Artillery rained down on Ras al-Ain and Hassan loaded his wife and five children into a car and fled.
Now, the photos stir anger and confusion. “We thought America is strong and we were happy with this,” Hassan says of how life used to be.”But since America betrayed us, every time I look at these photos of my children with the Americans, I want to erase them. Now we hear and we see on the television, America saying they’re only here for the oil. What about the innocent people who were depending on you here? Where is your responsibility? Why did you betray these people? Why did Trump do this?”
Hassan and his family now live in a drafty classroom in a school in the city of Al Hasakah that has been turned into a shelter for those displaced by Turkey’s military offensive. A stack of mattresses leans against the wall. One of his sons from the photographs stares at us from the corner as we talk.
Hassan’s words are laced with bitterness and a potent sense of betrayal that is shared by many here that the US did not do more to protect the Kurds from Turkey’s onslaught. It was the Syrian Democratic Forces (SDF), made up primarily of Kurdish fighters, who were America’s strongest ally in the battle against ISIS. More than 10,000 of them were killed in that fight.
A “safe zone” was agreed between the US and Turkey days after the invasion began, that was to include Hassan’s home in Ras al-Ain. Trump promised it would be “a much more peaceful and stable area.” To Hassan, those are empty words.

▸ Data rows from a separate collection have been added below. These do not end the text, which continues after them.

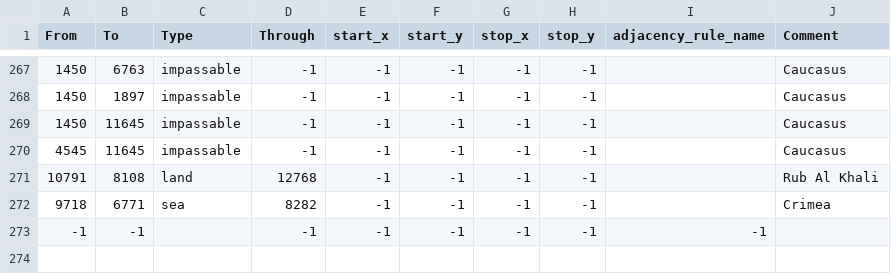
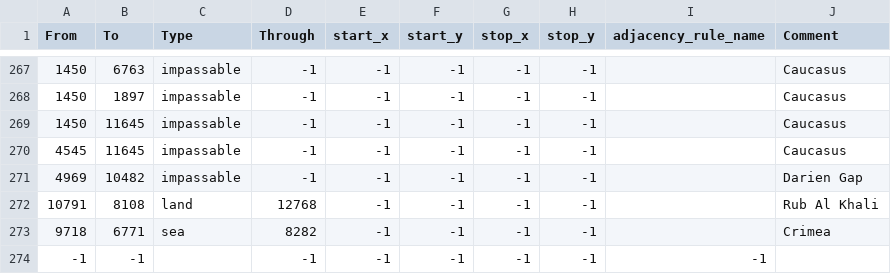
Before and after one commit to SilentEnforcer/tgwr-mod, a CSV file: map/adjacencies.csv, drawn as a sheet; only a part is shown, gaps mark what is left out.

Commit message:
Darien Gap
You cannot move your troops into Darien Gap. Trust me. Your army would be collapsed into Jungle.

```diff
--- a/map/adjacencies.csv
+++ b/map/adjacencies.csv
@@ -270,2 +270,3 @@ From;To;Type;Through;start_x;start_y;stop_x;stop_y;adjacency_rule_name;Comment
 4545;11645;impassable;-1;-1;-1;-1;-1;;Caucasus
+4969;10482;impassable;-1;-1;-1;-1;-1;;Darien Gap
 10791;8108;land;12768;-1;-1;-1;-1;;Rub Al Khali
```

Hunched under a puffy coat to stave off the cold, he drags deeply on his cigarette as he shows us a video of what remains of his home. The house appears to have been ransacked. One room has been burned. Hassan says his was one of many homes in his Kurdish neighborhood that were targeted for looting by Turkish-backed forces. “Before they burned it, they took everything. And after they took all our belongings, they set it on fire and burned it all. Now nothing is left behind. No home, no kitchen.”
Nearly 180,000 people have been displaced in the wake of the Turkey’s push into northern Syria. The stated goal of the military operation became to create a “safe zone” 30 kilometers (19 miles) deep along the border area that has been cleared of the Kurdish-led SDF that Turkey views as an extension of the separatist Kurdistan Workers’ Party, known by the acronym PKK group.

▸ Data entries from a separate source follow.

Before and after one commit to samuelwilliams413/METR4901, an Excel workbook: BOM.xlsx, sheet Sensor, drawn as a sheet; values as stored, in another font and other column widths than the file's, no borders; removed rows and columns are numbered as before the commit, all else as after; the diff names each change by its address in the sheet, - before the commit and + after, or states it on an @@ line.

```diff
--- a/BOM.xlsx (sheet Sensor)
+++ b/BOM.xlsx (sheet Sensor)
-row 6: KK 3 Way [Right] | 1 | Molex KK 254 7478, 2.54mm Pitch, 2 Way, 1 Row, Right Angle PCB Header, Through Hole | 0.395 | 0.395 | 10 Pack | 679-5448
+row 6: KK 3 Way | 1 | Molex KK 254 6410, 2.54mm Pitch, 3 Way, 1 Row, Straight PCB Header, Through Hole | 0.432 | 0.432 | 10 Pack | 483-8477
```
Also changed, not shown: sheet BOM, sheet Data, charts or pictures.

But at the Twayn camp for the displaced near the town of Tal Tamr, some fear that the real aim is to push Kurdish people out of the area completely and change its ethnic makeup forever. Almost all of the 3,000 people in Twayn are from Ras al-Ain, a town on the border with Turkey. Ras al-Ain used to be 75% Kurdish, according to a local monitoring group. Now, they say, there are just a handful of Kurds left. Conditions in the camp are bleak. The terrain is bare and rocky. At night, temperatures plunge below freezing.
Fatima, 31, tells us bitterly that it is impossible to live decently there. “There’s no bread, no milk for the children, the water is bad. It’s cold and we don’t have proper mattresses to sleep on.”She says, she doesn’t know that she will ever be able to return home. Turkey has done little to alleviate her fears. As the Kurds have poured out of the border areas, Arabs have been bussed in — Syrian refugees whom Turkish authorities claim are originally from these areas.

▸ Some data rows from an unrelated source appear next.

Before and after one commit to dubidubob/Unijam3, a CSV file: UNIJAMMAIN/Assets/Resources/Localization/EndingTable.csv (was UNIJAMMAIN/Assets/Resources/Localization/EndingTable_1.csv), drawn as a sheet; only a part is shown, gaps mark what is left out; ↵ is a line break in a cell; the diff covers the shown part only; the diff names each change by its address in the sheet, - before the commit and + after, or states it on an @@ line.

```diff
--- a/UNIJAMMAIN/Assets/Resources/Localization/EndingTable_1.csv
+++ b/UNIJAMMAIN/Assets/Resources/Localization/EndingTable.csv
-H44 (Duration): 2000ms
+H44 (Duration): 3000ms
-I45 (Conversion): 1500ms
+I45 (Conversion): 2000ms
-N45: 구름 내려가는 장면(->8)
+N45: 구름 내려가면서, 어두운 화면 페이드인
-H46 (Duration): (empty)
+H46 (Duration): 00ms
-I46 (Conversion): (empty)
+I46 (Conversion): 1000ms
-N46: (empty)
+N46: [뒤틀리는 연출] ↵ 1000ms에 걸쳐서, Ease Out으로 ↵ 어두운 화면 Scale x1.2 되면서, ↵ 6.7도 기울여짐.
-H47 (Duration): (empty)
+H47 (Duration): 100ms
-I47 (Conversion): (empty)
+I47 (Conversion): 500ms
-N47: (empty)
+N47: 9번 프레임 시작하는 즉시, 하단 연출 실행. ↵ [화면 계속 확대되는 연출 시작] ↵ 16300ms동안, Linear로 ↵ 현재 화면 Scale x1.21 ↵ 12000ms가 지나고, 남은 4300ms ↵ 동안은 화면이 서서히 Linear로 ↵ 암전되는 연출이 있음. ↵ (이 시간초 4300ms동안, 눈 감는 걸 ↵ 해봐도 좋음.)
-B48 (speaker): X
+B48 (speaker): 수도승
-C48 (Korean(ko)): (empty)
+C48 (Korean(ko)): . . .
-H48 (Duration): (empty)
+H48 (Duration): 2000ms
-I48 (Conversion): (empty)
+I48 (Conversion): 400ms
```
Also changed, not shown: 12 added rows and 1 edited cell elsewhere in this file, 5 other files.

After eight years of civil war, Syria is full of stories of people forced from their homes. Every phase of the conflict seems to bring with it a new upheaval. In the small Christian village of Tal Nasr, we find more families from Ras al-Ain, sheltering in the ruins of a destroyed church. ISIS drove Christians from this area when it was in control. Five years later, ISIS has been virtually defeated but the Christians have yet to come back. Now the village provides refuge for another group of people forced from their homes with no sense of a possible return.
As we prepare to leave, a tall Kurdish fighter with silver hair called Ramadan approaches and asks where we are from. We are American reporters, we tell him. He pauses for a moment before speaking.